# Task to carry out:
Retype each record below word for word, pictures excluded.
Segment Start: Input for this task
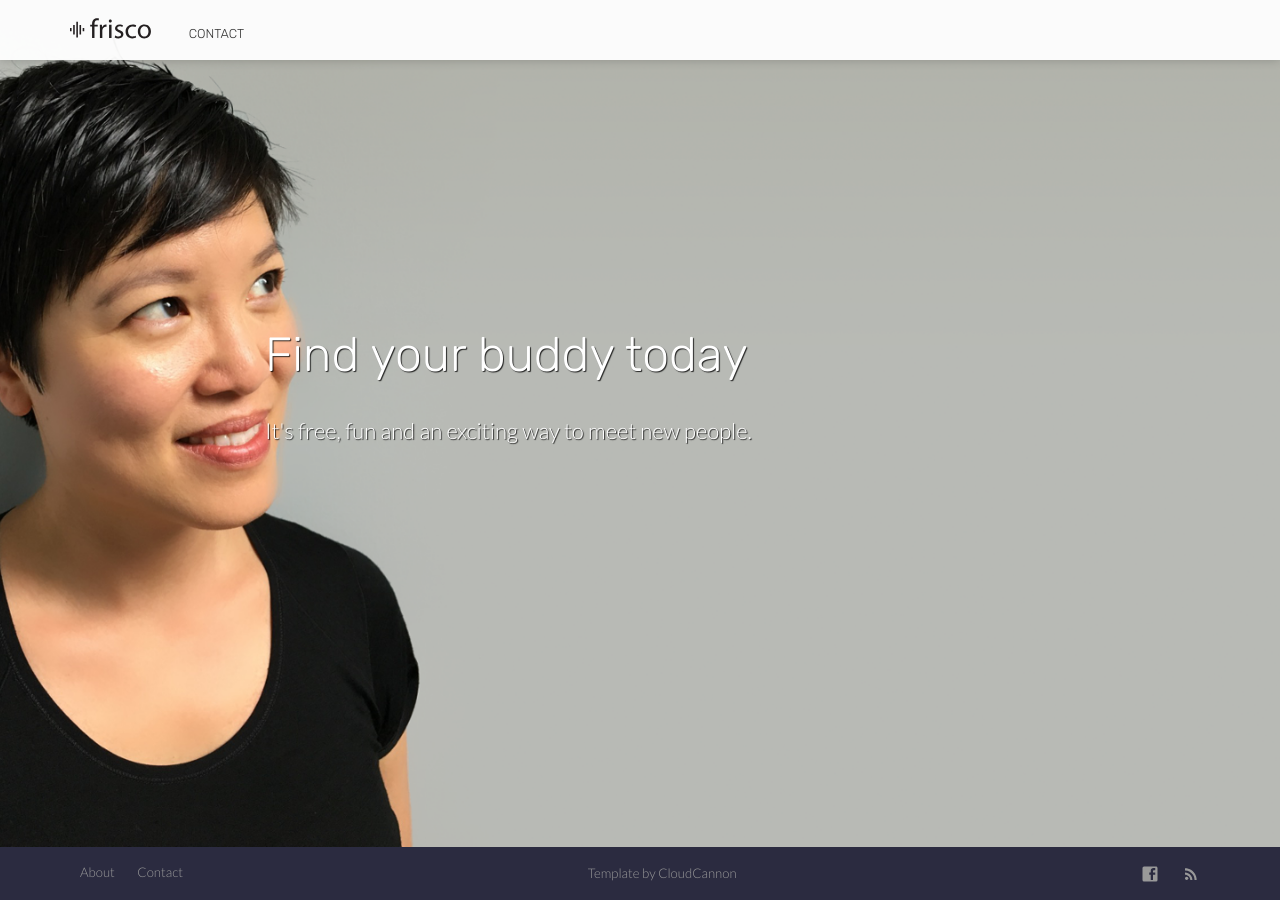
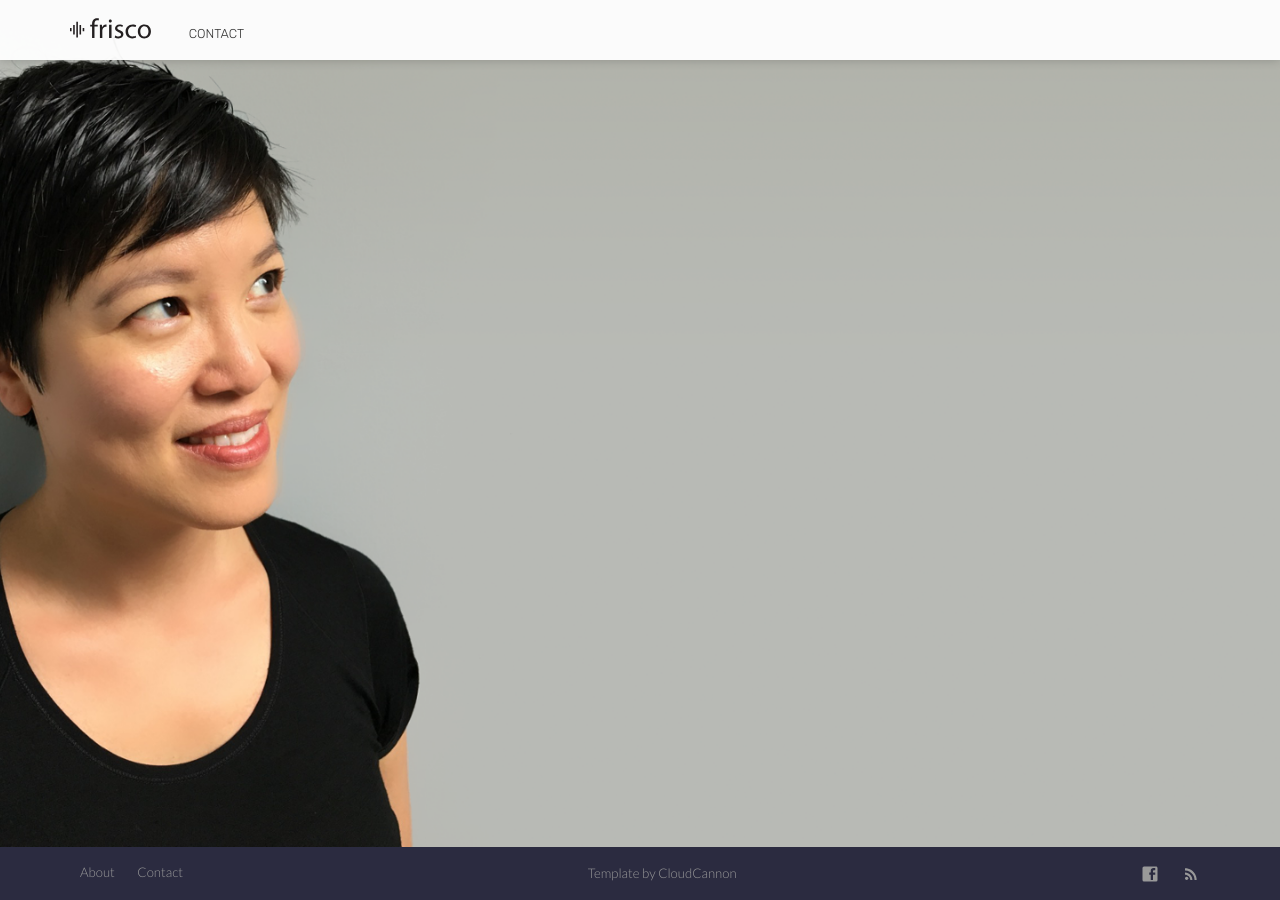
Before and after one commit to monicachew/monicachew.github.io, a Jekyll site: the page built from index.html, in a window 1280 px wide and 900 px high, scrolled down 2683 px. Built offline with Jekyll 4.4.1, drawn with Linux system fonts in a browser that asks for light colours; nearby versions of some CDN libraries.

Commit message:
Updated 'index.html' via CloudCannon

```diff
--- a/index.html
+++ b/index.html
@@ -68,8 +68,12 @@
 	<section class="hero" style="background-image: url({% include relative-src.html src=page.bottom_image %})">
 		<div class="inner-hero text-container">
 			<div class="hero-text-container">
-				<h2 class="editable">Find your buddy today</h2>
-				<p class="subtext editable">It's free, fun and an exciting way to meet new people.</p>
+				<h2 class="editable">
+
+				</h2>
+				<p class="subtext editable">
+
+				</p>
 			</div>
 		</div>
 	</section>
```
Segment End: Input for this task
# Output of the task:
Before and after one commit to monicachew/monicachew.github.io, a Jekyll site: the page built from index.html, in a window 1280 px wide and 900 px high, scrolled down 2683 px. Built offline with Jekyll 4.4.1, drawn with Linux system fonts in a browser that asks for light colours; nearby versions of some CDN libraries.

Commit message:
Updated 'index.html' via CloudCannon

```diff
--- a/index.html
+++ b/index.html
@@ -68,8 +68,12 @@
 	<section class="hero" style="background-image: url({% include relative-src.html src=page.bottom_image %})">
 		<div class="inner-hero text-container">
 			<div class="hero-text-container">
-				<h2 class="editable">Find your buddy today</h2>
-				<p class="subtext editable">It's free, fun and an exciting way to meet new people.</p>
+				<h2 class="editable">
+
+				</h2>
+				<p class="subtext editable">
+
+				</p>
 			</div>
 		</div>
 	</section>
```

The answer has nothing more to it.